• Problem
Scan the entries below and count the lines holding the string "True". Supply only the number.

• Entries provided

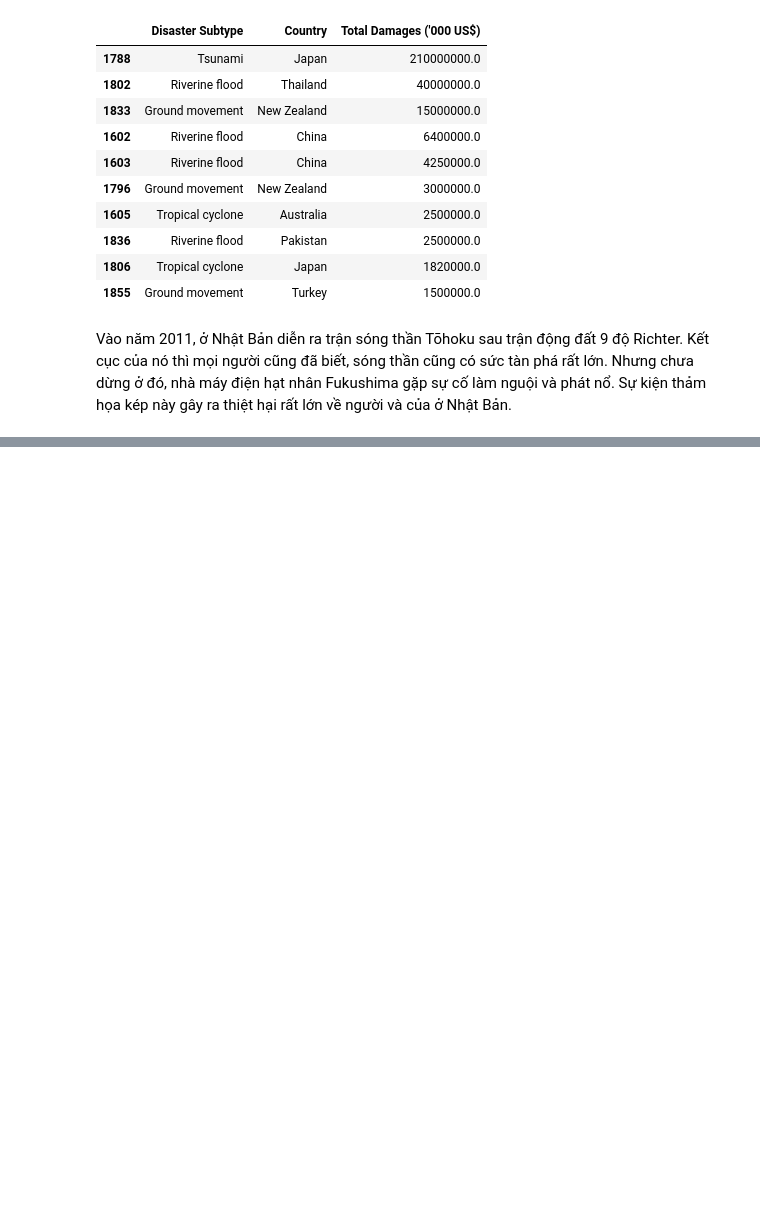
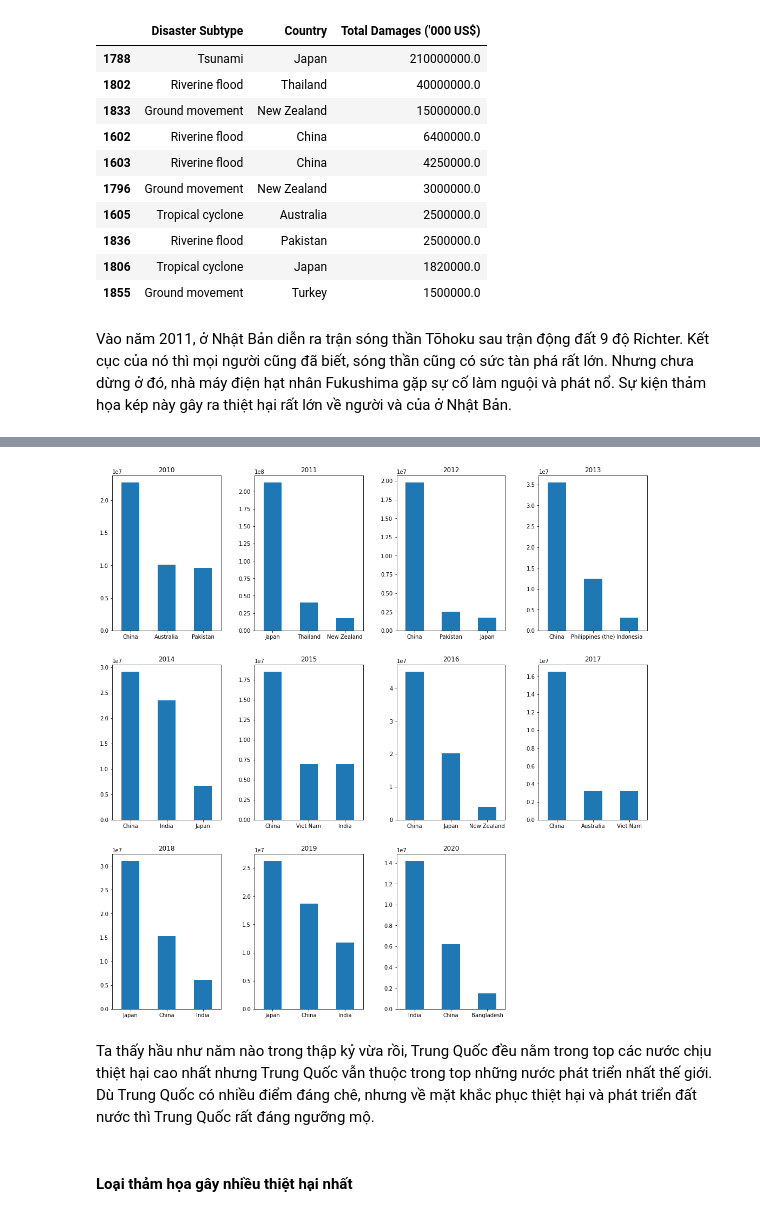
Before and after one commit to grant-ward-101/KHDL-final, a Jupyter notebook: 1712724-HuynhCongSinh.ipynb, the cells around one changed output, grey strips where cells are left out. Cells and saved outputs as stored; diff of their text form; code cells hidden in the pictures; blank space fills up the shorter version.

```diff
--- a/1712724-HuynhCongSinh.ipynb
+++ b/1712724-HuynhCongSinh.ipynb
@@ -300,0 +310,3 @@ Nguồn: https://zingnews.vn/khoanh-khac-song-than-cao-10-m-ap-vao-nhat-ban-nam-
+# %%
+last_decade = disaster_df[disaster_df['Year'] >= 2010]
+print('Tổng số record:', len(last_decade))
@@ -300,0 +317,7 @@ Nguồn: https://zingnews.vn/khoanh-khac-song-than-cao-10-m-ap-vao-nhat-ban-nam-
+# %%
+top_damages_by_year = last_decade.groupby(['Year', 'Country'], sort=True).sum().reset_index()[
+    ['Year', 'Country', 'Total Damages (\'000 US$)']]
+top_damages_by_year = top_damages_by_year.sort_values(['Year', 'Total Damages (\'000 US$)'], ascending=[True, False])
+top_country_damages_by_year = top_damages_by_year.groupby('Year').head(3).reset_index(drop=True)
+
+top_country_damages_by_year
@@ -300,0 +342,25 @@ Nguồn: https://zingnews.vn/khoanh-khac-song-than-cao-10-m-ap-vao-nhat-ban-nam-
+# %%
+fig, axs = plt.subplots(3, 4, figsize=(15, 15))
+
+year = 2010
+for i in range(3):
+    for j in range(4):
+        if year > 2020:
+            pass
+        else:
+            temp_df = top_country_damages_by_year[top_country_damages_by_year['Year'] == year]
+            temp_series = temp_df['Total Damages (\'000 US$)']
+            temp_series.index = temp_df['Country']
+            temp_series.plot.bar(ax=axs[i, j], rot=0,)
+            axs[i, j].set_title(str(year))
+            axs[i, j].set_xlabel('')
+            year += 1
+fig.tight_layout(pad=3.0)
+fig.delaxes(axs[2][3])
+plt.show()
+# %% [output]
+[figure, added]
+# %% [markdown]
+Ta thấy hầu như năm nào trong thập kỷ vừa rồi, Trung Quốc đều nằm trong top các nước chịu thiệt hại cao nhất nhưng Trung Quốc vẫn thuộc trong top những nước phát triển nhất thế giới. Dù Trung Quốc có nhiều điểm đáng chê, nhưng về mặt khắc phục thiệt hại và phát triển đất nước thì Trung Quốc rất đáng ngưỡng mộ.
+# %% [markdown]
+#### Loại thảm họa gây nhiều thiệt hại nhất
```
Also changed, not shown: parts of 22 cells of this notebook.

• Task response
3